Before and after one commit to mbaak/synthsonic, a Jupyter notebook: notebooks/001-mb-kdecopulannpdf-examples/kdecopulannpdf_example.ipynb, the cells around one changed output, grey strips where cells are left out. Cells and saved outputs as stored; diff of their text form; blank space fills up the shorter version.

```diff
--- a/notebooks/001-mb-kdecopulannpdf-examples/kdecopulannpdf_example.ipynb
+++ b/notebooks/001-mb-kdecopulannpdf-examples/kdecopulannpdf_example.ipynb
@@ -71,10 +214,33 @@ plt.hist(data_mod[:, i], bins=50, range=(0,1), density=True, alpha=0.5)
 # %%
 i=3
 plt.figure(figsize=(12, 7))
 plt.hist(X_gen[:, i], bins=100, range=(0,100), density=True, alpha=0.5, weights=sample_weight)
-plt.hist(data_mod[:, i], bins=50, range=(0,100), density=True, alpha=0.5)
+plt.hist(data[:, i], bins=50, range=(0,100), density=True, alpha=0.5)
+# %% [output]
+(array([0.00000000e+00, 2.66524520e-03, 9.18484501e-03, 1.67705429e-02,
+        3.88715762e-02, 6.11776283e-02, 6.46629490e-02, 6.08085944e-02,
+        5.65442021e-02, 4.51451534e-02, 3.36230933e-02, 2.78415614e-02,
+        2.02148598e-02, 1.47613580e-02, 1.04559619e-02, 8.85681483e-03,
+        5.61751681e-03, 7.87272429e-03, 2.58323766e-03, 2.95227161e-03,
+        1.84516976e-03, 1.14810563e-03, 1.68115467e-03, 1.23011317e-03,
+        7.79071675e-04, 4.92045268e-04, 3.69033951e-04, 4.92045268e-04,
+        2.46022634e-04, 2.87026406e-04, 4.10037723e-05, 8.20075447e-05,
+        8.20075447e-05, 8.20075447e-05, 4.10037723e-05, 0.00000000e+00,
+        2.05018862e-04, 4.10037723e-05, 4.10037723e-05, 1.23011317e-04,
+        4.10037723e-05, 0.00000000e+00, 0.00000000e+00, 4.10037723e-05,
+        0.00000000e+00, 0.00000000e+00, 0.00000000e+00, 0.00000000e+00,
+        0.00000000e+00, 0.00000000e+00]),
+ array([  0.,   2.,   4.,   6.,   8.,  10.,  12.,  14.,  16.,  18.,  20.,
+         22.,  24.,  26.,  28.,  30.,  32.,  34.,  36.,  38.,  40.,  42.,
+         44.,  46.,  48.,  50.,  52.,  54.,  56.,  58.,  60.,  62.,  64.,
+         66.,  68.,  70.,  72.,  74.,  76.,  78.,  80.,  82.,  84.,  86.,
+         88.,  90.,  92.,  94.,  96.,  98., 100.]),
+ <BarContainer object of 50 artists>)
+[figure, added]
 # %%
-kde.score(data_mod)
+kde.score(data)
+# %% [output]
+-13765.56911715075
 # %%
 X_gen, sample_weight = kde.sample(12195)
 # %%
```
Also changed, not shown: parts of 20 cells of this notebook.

───

* WHAT THIS TASK INVOLVES:
Send back the whole listing, exactly as written.

* TASK RESPONSE:
Before and after one commit to mbaak/synthsonic, a Jupyter notebook: notebooks/001-mb-kdecopulannpdf-examples/kdecopulannpdf_example.ipynb, the cells around one changed output, grey strips where cells are left out. Cells and saved outputs as stored; diff of their text form; blank space fills up the shorter version.

```diff
--- a/notebooks/001-mb-kdecopulannpdf-examples/kdecopulannpdf_example.ipynb
+++ b/notebooks/001-mb-kdecopulannpdf-examples/kdecopulannpdf_example.ipynb
@@ -71,10 +214,33 @@ plt.hist(data_mod[:, i], bins=50, range=(0,1), density=True, alpha=0.5)
 # %%
 i=3
 plt.figure(figsize=(12, 7))
 plt.hist(X_gen[:, i], bins=100, range=(0,100), density=True, alpha=0.5, weights=sample_weight)
-plt.hist(data_mod[:, i], bins=50, range=(0,100), density=True, alpha=0.5)
+plt.hist(data[:, i], bins=50, range=(0,100), density=True, alpha=0.5)
+# %% [output]
+(array([0.00000000e+00, 2.66524520e-03, 9.18484501e-03, 1.67705429e-02,
+        3.88715762e-02, 6.11776283e-02, 6.46629490e-02, 6.08085944e-02,
+        5.65442021e-02, 4.51451534e-02, 3.36230933e-02, 2.78415614e-02,
+        2.02148598e-02, 1.47613580e-02, 1.04559619e-02, 8.85681483e-03,
+        5.61751681e-03, 7.87272429e-03, 2.58323766e-03, 2.95227161e-03,
+        1.84516976e-03, 1.14810563e-03, 1.68115467e-03, 1.23011317e-03,
+        7.79071675e-04, 4.92045268e-04, 3.69033951e-04, 4.92045268e-04,
+        2.46022634e-04, 2.87026406e-04, 4.10037723e-05, 8.20075447e-05,
+        8.20075447e-05, 8.20075447e-05, 4.10037723e-05, 0.00000000e+00,
+        2.05018862e-04, 4.10037723e-05, 4.10037723e-05, 1.23011317e-04,
+        4.10037723e-05, 0.00000000e+00, 0.00000000e+00, 4.10037723e-05,
+        0.00000000e+00, 0.00000000e+00, 0.00000000e+00, 0.00000000e+00,
+        0.00000000e+00, 0.00000000e+00]),
+ array([  0.,   2.,   4.,   6.,   8.,  10.,  12.,  14.,  16.,  18.,  20.,
+         22.,  24.,  26.,  28.,  30.,  32.,  34.,  36.,  38.,  40.,  42.,
+         44.,  46.,  48.,  50.,  52.,  54.,  56.,  58.,  60.,  62.,  64.,
+         66.,  68.,  70.,  72.,  74.,  76.,  78.,  80.,  82.,  84.,  86.,
+         88.,  90.,  92.,  94.,  96.,  98., 100.]),
+ <BarContainer object of 50 artists>)
+[figure, added]
 # %%
-kde.score(data_mod)
+kde.score(data)
+# %% [output]
+-13765.56911715075
 # %%
 X_gen, sample_weight = kde.sample(12195)
 # %%
```
Also changed, not shown: parts of 20 cells of this notebook.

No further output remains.